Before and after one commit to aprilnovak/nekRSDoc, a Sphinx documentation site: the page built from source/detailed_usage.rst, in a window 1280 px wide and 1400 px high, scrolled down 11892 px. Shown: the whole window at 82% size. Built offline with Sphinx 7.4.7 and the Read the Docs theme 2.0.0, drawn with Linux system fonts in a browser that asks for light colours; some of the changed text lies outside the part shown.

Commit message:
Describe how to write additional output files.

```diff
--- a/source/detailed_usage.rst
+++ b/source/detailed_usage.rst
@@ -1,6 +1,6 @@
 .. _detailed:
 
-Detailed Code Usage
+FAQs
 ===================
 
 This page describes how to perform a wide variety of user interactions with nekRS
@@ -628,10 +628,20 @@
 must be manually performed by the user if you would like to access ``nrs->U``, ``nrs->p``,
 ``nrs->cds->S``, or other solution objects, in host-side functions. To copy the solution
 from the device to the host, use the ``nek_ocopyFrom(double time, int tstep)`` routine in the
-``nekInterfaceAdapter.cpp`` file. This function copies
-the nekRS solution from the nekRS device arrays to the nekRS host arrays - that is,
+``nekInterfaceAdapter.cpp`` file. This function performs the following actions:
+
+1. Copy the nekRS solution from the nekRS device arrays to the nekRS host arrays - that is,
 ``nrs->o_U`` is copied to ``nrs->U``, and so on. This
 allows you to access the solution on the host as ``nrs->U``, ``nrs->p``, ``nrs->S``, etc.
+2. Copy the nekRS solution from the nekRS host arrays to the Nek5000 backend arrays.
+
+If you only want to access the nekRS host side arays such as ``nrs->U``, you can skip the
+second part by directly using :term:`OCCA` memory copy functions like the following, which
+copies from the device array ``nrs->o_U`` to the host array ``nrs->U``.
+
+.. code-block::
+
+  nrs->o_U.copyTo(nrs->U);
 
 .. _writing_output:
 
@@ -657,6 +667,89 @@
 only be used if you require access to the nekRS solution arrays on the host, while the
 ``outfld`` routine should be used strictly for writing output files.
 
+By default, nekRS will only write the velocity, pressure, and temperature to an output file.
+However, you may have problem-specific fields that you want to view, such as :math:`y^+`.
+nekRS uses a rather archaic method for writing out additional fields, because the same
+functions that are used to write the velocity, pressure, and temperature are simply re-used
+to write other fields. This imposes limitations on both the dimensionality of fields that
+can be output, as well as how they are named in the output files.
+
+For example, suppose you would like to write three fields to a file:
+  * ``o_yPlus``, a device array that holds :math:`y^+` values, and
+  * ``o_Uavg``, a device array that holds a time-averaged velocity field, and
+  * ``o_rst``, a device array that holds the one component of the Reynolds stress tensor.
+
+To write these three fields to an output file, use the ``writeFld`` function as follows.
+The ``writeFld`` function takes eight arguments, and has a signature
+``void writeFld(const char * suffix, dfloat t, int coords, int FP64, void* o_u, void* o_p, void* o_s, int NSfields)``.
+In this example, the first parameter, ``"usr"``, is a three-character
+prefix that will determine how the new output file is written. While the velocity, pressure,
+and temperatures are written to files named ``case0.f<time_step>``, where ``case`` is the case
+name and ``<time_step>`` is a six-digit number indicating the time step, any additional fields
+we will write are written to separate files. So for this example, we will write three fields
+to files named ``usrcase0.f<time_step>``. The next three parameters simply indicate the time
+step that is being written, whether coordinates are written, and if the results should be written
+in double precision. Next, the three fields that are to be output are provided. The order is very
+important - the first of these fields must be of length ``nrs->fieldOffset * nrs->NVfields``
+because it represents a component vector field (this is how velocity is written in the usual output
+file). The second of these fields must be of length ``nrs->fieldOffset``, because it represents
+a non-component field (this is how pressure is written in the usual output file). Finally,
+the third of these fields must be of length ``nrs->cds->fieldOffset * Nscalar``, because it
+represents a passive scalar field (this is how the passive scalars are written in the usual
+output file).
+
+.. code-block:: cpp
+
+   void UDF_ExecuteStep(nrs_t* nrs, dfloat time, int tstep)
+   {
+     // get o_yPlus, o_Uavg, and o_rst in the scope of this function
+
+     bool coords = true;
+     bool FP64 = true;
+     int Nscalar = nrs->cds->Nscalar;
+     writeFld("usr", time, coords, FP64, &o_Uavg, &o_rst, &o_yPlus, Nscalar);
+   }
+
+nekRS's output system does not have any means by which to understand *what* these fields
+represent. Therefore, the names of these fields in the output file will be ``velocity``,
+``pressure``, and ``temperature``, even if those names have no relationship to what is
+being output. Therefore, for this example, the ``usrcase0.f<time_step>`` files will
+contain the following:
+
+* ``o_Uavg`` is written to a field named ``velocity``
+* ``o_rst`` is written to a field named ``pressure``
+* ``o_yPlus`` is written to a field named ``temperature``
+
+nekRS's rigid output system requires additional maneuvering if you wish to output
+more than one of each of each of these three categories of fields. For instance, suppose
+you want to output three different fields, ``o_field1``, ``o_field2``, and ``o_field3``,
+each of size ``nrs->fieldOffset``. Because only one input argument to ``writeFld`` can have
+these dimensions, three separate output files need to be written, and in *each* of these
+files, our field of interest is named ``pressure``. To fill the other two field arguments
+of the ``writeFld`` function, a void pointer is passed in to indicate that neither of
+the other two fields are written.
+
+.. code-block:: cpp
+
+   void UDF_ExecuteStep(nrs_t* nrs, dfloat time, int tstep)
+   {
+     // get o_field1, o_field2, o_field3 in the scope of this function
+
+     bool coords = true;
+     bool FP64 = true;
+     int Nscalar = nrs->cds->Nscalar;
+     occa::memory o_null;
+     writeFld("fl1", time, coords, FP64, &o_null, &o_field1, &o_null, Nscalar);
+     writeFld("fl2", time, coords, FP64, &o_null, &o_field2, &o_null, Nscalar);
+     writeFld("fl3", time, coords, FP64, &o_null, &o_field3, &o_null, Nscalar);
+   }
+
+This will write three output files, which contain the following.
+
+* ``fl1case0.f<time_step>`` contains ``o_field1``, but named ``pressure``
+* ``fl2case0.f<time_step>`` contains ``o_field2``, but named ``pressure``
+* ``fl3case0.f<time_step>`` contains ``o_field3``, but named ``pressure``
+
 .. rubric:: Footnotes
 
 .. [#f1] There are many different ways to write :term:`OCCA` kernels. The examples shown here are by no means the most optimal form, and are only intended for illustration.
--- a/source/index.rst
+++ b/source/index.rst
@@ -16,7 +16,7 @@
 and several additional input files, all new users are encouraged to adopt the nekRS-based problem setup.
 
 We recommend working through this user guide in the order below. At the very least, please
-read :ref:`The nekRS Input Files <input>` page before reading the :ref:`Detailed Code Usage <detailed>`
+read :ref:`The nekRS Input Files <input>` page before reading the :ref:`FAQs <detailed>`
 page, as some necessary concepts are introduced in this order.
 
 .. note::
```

...

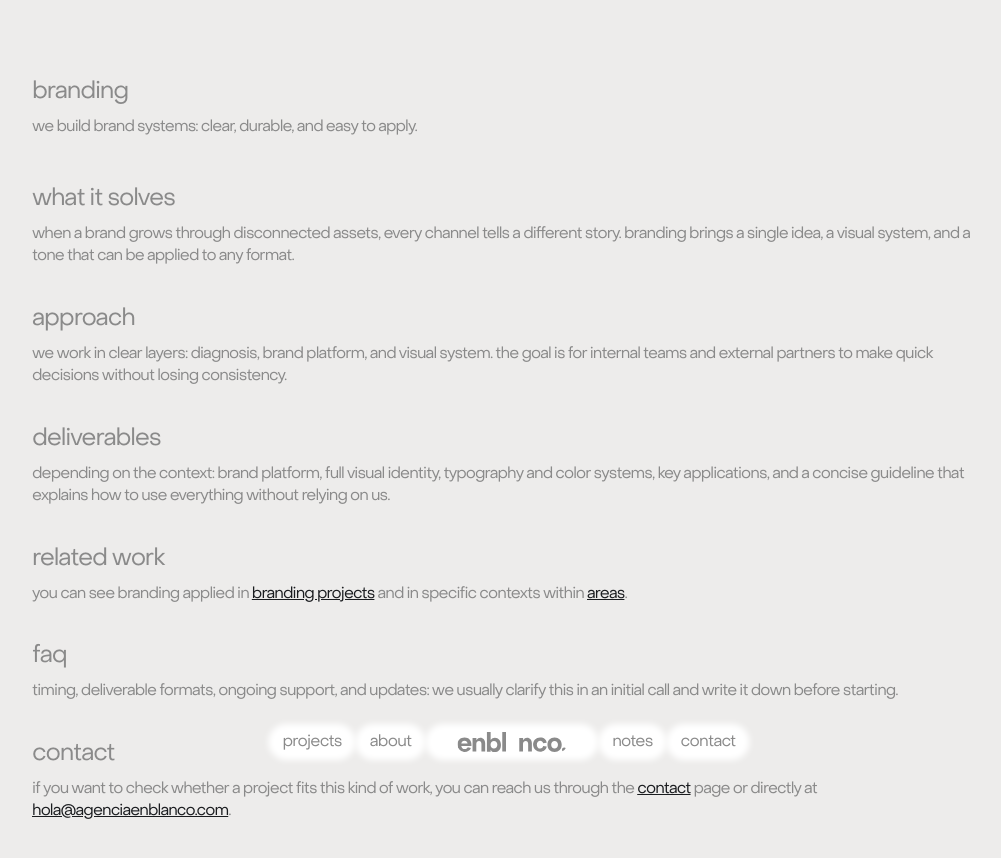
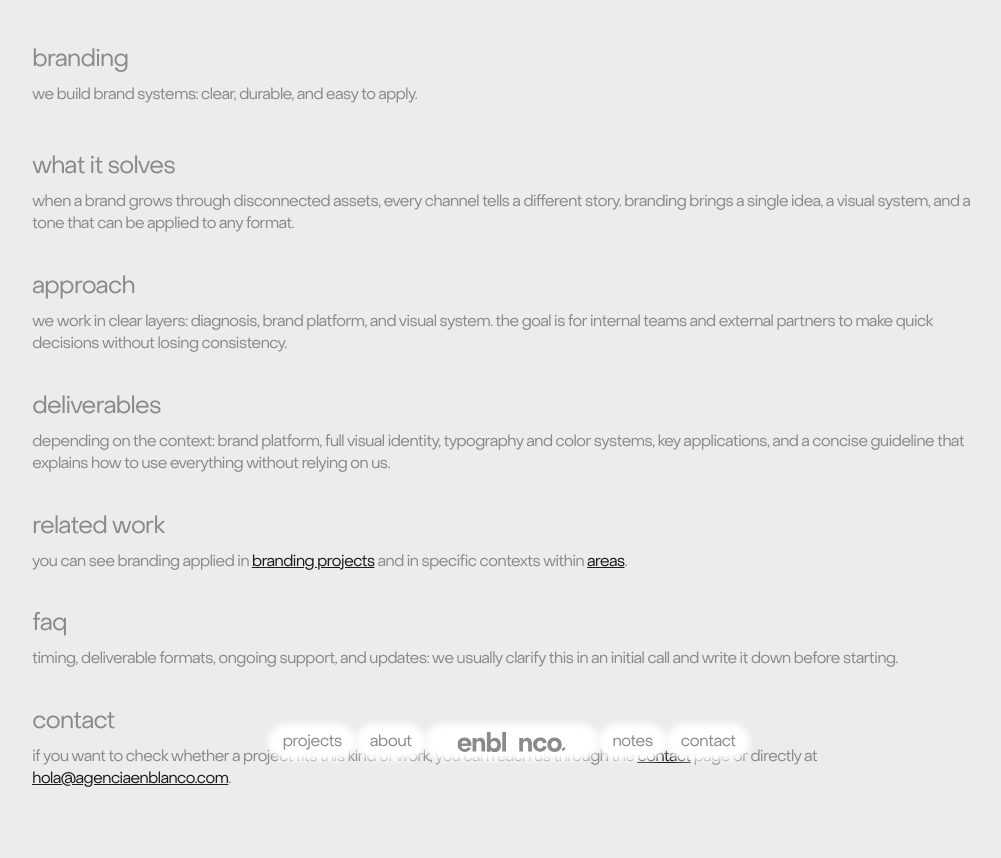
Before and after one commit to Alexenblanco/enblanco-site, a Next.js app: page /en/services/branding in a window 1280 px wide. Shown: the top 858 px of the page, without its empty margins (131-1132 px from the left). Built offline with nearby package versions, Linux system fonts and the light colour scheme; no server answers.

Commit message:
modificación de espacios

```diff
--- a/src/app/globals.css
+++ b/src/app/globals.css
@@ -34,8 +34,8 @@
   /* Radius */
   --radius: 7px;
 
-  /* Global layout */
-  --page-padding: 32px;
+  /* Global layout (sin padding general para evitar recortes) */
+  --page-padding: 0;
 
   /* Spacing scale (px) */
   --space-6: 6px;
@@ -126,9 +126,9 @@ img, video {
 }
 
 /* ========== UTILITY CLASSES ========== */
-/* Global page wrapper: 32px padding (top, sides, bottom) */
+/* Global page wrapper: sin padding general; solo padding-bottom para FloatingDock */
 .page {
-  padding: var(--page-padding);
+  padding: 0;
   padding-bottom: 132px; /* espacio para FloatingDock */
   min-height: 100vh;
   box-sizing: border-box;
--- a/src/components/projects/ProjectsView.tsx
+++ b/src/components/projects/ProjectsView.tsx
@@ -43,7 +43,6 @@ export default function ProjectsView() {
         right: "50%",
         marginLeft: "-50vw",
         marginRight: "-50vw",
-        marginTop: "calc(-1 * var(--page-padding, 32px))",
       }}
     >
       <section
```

(WHAT THE TASK REQUIRES):
Collect the complete line wherever the string "each" appears in the records.

(COMPLETED EXERCISE):
+more than one of each of each of these three categories of fields. For instance, suppose
+each of size ``nrs->fieldOffset``. Because only one input argument to ``writeFld`` can have
+these dimensions, three separate output files need to be written, and in *each* of these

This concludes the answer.